[Version comparison data]
⁂

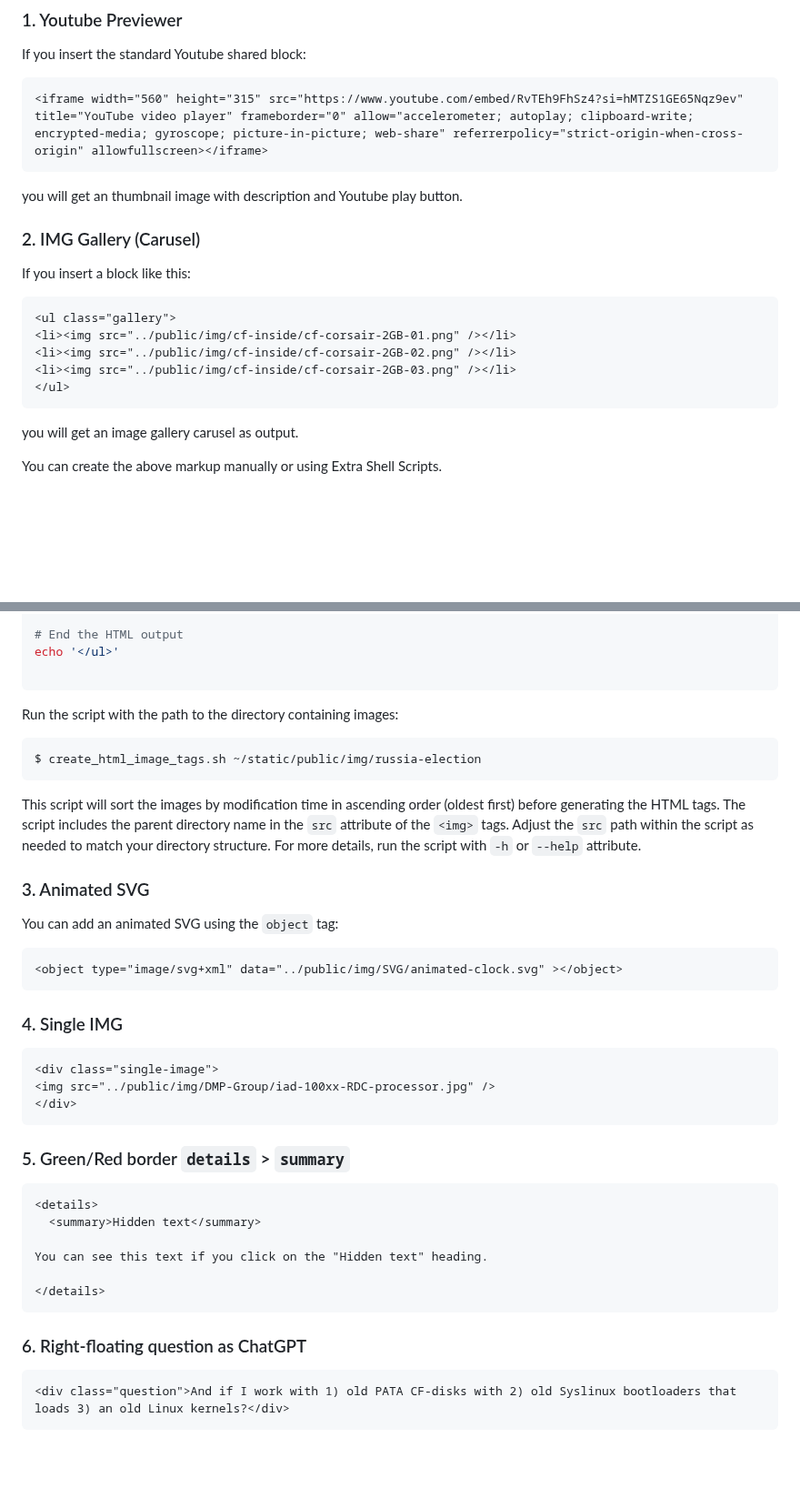
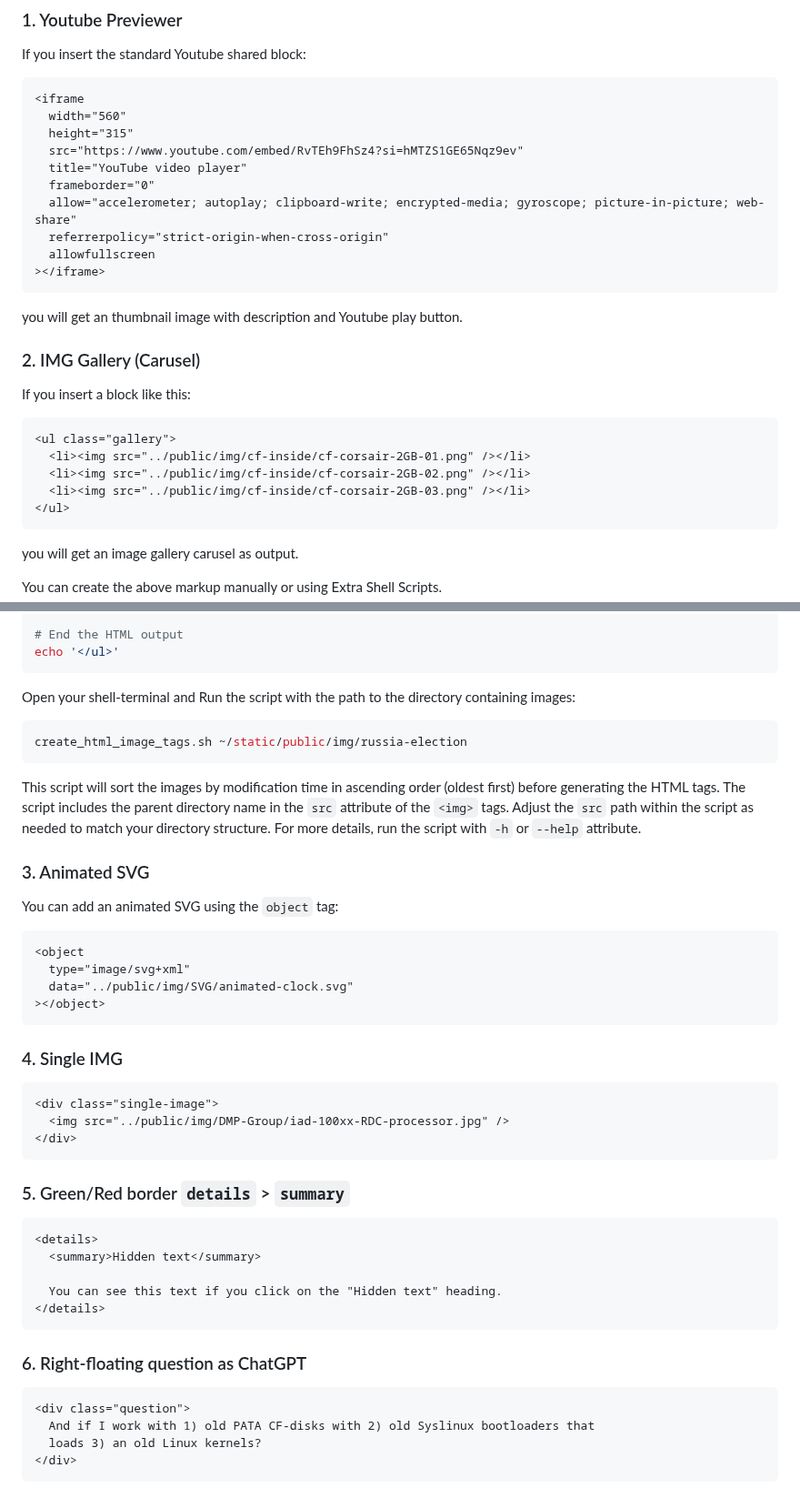
Before and after one commit to PaPa31/todom3, a Markdown page: README.md, 2 parts joined by grey strips. Shown at 91% size. Rendered like a GitHub page; folded sections open; blank space fills up the shorter version.

````diff
--- a/README.md
+++ b/README.md
@@ -22,8 +22,17 @@ You can use these pre-defined CSS styles:
 
 If you insert the standard Youtube shared block:
 
-```
-<iframe width="560" height="315" src="https://www.youtube.com/embed/RvTEh9FhSz4?si=hMTZS1GE65Nqz9ev" title="YouTube video player" frameborder="0" allow="accelerometer; autoplay; clipboard-write; encrypted-media; gyroscope; picture-in-picture; web-share" referrerpolicy="strict-origin-when-cross-origin" allowfullscreen></iframe>
+```html
+<iframe
+  width="560"
+  height="315"
+  src="https://www.youtube.com/embed/RvTEh9FhSz4?si=hMTZS1GE65Nqz9ev"
+  title="YouTube video player"
+  frameborder="0"
+  allow="accelerometer; autoplay; clipboard-write; encrypted-media; gyroscope; picture-in-picture; web-share"
+  referrerpolicy="strict-origin-when-cross-origin"
+  allowfullscreen
+></iframe>
 ```
 
 you will get an thumbnail image with description and Youtube play button.
@@ -32,11 +41,11 @@ you will get an thumbnail image with description and Youtube play button.
 
 If you insert a block like this:
 
-```
+```html
 <ul class="gallery">
-<li><img src="../public/img/cf-inside/cf-corsair-2GB-01.png" /></li>
-<li><img src="../public/img/cf-inside/cf-corsair-2GB-02.png" /></li>
-<li><img src="../public/img/cf-inside/cf-corsair-2GB-03.png" /></li>
+  <li><img src="../public/img/cf-inside/cf-corsair-2GB-01.png" /></li>
+  <li><img src="../public/img/cf-inside/cf-corsair-2GB-02.png" /></li>
+  <li><img src="../public/img/cf-inside/cf-corsair-2GB-03.png" /></li>
 </ul>
 ```
 
@@ -136,15 +145,14 @@ fi
 
 # End the HTML output
 echo '</ul>'
-
 ```
 
 </details>
 
-Run the script with the path to the directory containing images:
+Open your shell-terminal and Run the script with the path to the directory containing images:
 
-```
-$ create_html_image_tags.sh ~/static/public/img/russia-election
+```sh
+create_html_image_tags.sh ~/static/public/img/russia-election
 ```
 
 This script will sort the images by modification time in ascending order (oldest first) before generating the HTML tags. The script includes the parent directory name in the `src` attribute of the `<img>` tags. Adjust the `src` path within the script as needed to match your directory structure. For more details, run the script with `-h` or `--help` attribute.
@@ -155,31 +163,36 @@ This script will sort the images by modification time in ascending order (oldest
 
 You can add an animated SVG using the `object` tag:
 
-```
-<object type="image/svg+xml" data="../public/img/SVG/animated-clock.svg" ></object>
+```html
+<object
+  type="image/svg+xml"
+  data="../public/img/SVG/animated-clock.svg"
+></object>
 ```
 
 ### 4. Single IMG
 
-```
+```html
 <div class="single-image">
-<img src="../public/img/DMP-Group/iad-100xx-RDC-processor.jpg" />
+  <img src="../public/img/DMP-Group/iad-100xx-RDC-processor.jpg" />
 </div>
 ```
 
 ### 5. Green/Red border `details` > `summary`
 
-```
+```html
 <details>
   <summary>Hidden text</summary>
 
-You can see this text if you click on the "Hidden text" heading.
-
+  You can see this text if you click on the "Hidden text" heading.
 </details>
 ```
 
 ### 6. Right-floating question as ChatGPT
 
+```html
+<div class="question">
+  And if I work with 1) old PATA CF-disks with 2) old Syslinux bootloaders that
+  loads 3) an old Linux kernels?
+</div>
 ```
-<div class="question">And if I work with 1) old PATA CF-disks with 2) old Syslinux bootloaders that loads 3) an old Linux kernels?</div>
-```
````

⁂

Answer with one number only: how many lines above contain the word "work".

◆ **Solution to the exercise**
2